Generally speaking, 10 years is not that long time ago, but when we talk about social media and technology, then it can be quite a huge difference. Back then I found some information on the the web as I was researching for Au Pairs. But I didn't have anything similar to what are communities like ours today, where I could get in touch with people already living their life abroad and learn from their experiences.
My Au-Pair family was amazing and they helped me a lot; they kind of replaced the communities I just talked about, because they were the ones giving me a lot of information and helping also with practical and administrational things - just to give an example: how do I register to the municipality?
Another big moment arrived when I had to move on from being an aupair, and I started looking for an apartment and a job. I don’t remember a real struggle, but it was 10 years ago and definitely a different situation than todays (it’s quite crazy to find an apartment in Utrecht nowadays!). I used mainly agencies on the internet and also those sticky advertisings you see at the supermarket boards - or probably, they don’t exist anymore by now. My needs were also different and I was just starting to work, so I didn’t have much money to waste on rent. For this reason, I looked for an apartment to share with other people: a good compromise for a cheaper place, while being with other people and making new friends.
Sometimes it can feel more comforting to look for people with your same nationality, even more when you are in a new country completely alone. Personally, I have never looked specifically for Italians. I’m very happy to meet them and spend time with them; I also have Italian friends living here in The Netherlands, but in general it’s not something I was directly searching for. Another part of me who wanted to step quite far from my comfort zone.
Still, I have to say that my very first friend in Utrecht was indeed Italian and I met her more by chance. She was an au-pair too and our au-pair families knew someone in common… the old good story of “knowing someone who knows someone” and so on. We started to hang out and explore our new country together.
Not long after that, I started my first Dutch course and it was very international. Here I met Claire, who became one of my best friends until today. It’s how it works, you meet someone and then through that person you meet someone else, and so on. I remember my first Easter Monday in The Netherlands, when I was invited to join a bike tour with a small group of “new” friends and I ended up with a group of 30 people. Of course, you will not keep in touch with everyone throughout the years, but among all these people and friends, you might meet the ones who will stick around and even become your best friends.
Also here my mantra comes back to you: either you do it…. or you do it! When you move abroad alone, it’s up to you also to get out there and make the step to meet new people and start your own circle. It is a matter of making an effort and making sure that certain things happen.

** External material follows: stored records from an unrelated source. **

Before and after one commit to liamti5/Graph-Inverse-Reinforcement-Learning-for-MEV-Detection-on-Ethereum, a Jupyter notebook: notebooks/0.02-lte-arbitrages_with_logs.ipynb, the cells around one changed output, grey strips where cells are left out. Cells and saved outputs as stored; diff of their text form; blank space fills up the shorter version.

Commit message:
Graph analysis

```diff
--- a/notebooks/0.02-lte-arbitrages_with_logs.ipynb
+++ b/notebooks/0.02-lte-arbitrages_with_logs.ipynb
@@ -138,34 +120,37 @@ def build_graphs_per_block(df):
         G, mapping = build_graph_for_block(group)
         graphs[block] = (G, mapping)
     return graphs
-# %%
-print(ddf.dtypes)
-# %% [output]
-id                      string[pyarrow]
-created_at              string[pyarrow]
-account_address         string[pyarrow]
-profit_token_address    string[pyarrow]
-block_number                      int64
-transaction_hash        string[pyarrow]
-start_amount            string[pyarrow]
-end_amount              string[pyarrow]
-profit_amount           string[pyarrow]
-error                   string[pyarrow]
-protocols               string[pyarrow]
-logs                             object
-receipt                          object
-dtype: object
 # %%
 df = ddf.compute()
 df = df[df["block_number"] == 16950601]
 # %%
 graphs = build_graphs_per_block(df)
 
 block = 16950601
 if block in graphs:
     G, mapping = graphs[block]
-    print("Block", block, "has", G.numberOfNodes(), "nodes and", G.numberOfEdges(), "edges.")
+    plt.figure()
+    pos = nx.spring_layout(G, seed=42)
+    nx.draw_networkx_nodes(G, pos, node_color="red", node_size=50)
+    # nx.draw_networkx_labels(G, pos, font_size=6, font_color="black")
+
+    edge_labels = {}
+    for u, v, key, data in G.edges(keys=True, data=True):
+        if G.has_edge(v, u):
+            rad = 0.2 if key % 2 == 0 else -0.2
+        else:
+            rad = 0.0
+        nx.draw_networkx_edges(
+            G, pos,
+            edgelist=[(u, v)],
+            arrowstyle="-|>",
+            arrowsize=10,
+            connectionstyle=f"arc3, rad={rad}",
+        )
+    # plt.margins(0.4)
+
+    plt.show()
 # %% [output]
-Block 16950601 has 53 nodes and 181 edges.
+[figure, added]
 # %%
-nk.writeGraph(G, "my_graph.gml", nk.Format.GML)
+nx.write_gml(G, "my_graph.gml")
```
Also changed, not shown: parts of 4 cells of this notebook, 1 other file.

It’s very difficult to choose one and, if I must be honest, I would say that THE best experience is the whole expat journey, from the start until today. But if I have to pick one thing, then I must talk about my au-pair family for sure. They were amazing and helped me a lot in settling down here with the right foot, which of course made my beginning very positive and exciting. It all started from there and with them, so definitely it is one of the best experiences for me.
We always say that, as much as the expat life gives you excitement and joy, it brings you also many challenging moments as well. I remember this moment during the end of my first year in The Netherlands, when I was struggling in finding a job. It was also the beginning of my working career, so I didn’t have many years behind my back, which didn’t really help. My small savings were almost gone, I needed a job and at that moment I really didn’t know what to do. But I knew I didn’t want to go back to Italy (I actually was not even thinking about it as an option) and luckily I didn’t.
If you ask me, yes... I would do it all over again! 🙂